[What to work on] From the data below, report how many lines contain the word "time", giving the number and nothing else.

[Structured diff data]

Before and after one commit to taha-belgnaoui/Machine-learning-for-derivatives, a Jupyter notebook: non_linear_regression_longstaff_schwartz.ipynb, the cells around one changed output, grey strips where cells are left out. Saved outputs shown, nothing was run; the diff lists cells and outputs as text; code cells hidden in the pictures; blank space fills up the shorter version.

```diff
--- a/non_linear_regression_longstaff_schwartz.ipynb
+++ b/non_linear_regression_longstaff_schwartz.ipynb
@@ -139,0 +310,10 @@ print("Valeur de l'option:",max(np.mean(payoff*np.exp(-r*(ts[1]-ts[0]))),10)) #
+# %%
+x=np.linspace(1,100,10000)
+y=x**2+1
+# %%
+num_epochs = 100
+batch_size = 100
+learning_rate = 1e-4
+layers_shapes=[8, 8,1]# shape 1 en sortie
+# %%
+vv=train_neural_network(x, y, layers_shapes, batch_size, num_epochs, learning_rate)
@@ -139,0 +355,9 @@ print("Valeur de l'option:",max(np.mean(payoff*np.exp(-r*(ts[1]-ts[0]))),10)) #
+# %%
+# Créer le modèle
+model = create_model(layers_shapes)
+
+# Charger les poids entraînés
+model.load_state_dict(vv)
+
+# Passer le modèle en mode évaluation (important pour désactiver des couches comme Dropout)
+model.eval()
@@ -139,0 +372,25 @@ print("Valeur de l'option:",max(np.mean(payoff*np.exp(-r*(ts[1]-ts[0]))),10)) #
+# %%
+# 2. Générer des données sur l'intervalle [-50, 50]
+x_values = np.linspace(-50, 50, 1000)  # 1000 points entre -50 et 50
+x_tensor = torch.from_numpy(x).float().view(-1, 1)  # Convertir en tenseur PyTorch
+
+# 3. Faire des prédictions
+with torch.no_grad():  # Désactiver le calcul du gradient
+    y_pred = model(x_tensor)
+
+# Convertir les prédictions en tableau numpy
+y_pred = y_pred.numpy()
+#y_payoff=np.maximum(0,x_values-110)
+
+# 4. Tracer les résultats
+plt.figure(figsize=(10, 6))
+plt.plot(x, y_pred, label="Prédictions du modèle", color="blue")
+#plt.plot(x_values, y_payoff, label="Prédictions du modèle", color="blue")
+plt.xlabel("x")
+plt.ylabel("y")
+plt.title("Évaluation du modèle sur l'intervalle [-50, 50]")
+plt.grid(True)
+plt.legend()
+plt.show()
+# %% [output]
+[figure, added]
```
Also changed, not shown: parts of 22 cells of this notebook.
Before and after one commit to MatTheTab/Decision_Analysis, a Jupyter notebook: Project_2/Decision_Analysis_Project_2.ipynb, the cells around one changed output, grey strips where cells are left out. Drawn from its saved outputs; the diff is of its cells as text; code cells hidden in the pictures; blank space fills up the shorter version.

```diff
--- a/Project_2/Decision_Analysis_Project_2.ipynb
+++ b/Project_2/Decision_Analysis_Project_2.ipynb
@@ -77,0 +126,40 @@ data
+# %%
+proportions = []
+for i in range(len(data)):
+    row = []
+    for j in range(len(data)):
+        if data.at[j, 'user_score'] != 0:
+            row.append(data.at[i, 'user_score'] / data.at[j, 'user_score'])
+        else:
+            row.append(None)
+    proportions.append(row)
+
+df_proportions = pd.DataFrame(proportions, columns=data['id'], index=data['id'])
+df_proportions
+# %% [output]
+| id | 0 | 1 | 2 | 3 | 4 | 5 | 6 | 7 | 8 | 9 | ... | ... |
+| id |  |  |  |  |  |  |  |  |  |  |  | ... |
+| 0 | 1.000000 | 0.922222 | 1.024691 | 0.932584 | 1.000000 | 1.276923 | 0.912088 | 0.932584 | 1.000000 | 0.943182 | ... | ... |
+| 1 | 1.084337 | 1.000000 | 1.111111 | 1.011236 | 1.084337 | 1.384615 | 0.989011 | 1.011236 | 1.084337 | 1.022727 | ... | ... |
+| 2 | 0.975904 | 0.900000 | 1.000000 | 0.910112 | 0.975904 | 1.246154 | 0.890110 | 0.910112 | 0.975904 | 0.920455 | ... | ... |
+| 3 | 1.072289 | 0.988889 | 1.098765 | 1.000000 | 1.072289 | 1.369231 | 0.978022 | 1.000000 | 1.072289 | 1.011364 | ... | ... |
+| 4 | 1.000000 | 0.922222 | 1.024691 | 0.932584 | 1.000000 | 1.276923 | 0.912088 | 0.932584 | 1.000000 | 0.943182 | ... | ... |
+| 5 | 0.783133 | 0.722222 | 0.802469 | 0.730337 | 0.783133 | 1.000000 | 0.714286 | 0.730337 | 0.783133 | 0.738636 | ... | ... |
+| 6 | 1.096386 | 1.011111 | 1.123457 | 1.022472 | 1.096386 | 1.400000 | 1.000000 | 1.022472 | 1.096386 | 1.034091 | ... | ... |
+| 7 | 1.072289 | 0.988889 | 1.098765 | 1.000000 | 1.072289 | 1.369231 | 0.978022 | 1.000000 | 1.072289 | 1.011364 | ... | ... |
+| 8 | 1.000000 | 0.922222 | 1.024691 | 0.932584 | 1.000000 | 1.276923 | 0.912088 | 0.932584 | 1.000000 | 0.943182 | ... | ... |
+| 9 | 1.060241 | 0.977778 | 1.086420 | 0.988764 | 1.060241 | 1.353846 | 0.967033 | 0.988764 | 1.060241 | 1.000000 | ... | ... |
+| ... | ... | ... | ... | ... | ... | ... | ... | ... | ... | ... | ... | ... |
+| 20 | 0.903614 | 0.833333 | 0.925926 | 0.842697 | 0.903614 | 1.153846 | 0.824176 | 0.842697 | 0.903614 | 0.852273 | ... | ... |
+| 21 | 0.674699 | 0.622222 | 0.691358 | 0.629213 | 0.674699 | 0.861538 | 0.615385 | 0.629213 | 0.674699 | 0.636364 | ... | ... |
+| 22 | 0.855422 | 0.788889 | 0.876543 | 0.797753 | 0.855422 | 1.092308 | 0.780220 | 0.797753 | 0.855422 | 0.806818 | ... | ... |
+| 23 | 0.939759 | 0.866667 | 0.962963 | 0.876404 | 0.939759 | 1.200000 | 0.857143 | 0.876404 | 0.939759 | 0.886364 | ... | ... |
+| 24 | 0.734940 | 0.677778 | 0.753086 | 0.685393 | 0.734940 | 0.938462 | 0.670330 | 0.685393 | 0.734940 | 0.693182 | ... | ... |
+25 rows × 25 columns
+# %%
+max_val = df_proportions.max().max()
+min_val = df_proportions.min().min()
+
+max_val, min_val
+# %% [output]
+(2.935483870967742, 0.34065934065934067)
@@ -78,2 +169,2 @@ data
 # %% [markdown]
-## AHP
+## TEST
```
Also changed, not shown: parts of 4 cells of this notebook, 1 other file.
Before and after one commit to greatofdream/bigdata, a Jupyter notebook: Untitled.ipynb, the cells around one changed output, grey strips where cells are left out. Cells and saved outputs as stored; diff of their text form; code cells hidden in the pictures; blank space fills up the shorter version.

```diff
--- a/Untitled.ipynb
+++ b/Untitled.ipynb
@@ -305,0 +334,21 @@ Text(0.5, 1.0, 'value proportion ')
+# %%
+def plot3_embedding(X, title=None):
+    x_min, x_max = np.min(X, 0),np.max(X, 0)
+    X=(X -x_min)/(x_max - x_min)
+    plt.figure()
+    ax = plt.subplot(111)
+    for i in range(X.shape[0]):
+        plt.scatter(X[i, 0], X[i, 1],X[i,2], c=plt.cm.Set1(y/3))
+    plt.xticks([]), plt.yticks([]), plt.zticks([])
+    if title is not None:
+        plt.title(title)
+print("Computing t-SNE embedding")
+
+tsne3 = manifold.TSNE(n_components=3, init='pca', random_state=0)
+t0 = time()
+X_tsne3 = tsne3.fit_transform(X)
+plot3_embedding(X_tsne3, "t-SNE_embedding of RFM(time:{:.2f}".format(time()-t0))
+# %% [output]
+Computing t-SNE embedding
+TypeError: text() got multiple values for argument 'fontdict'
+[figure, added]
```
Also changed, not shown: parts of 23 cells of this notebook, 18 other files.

[Exercise output] 2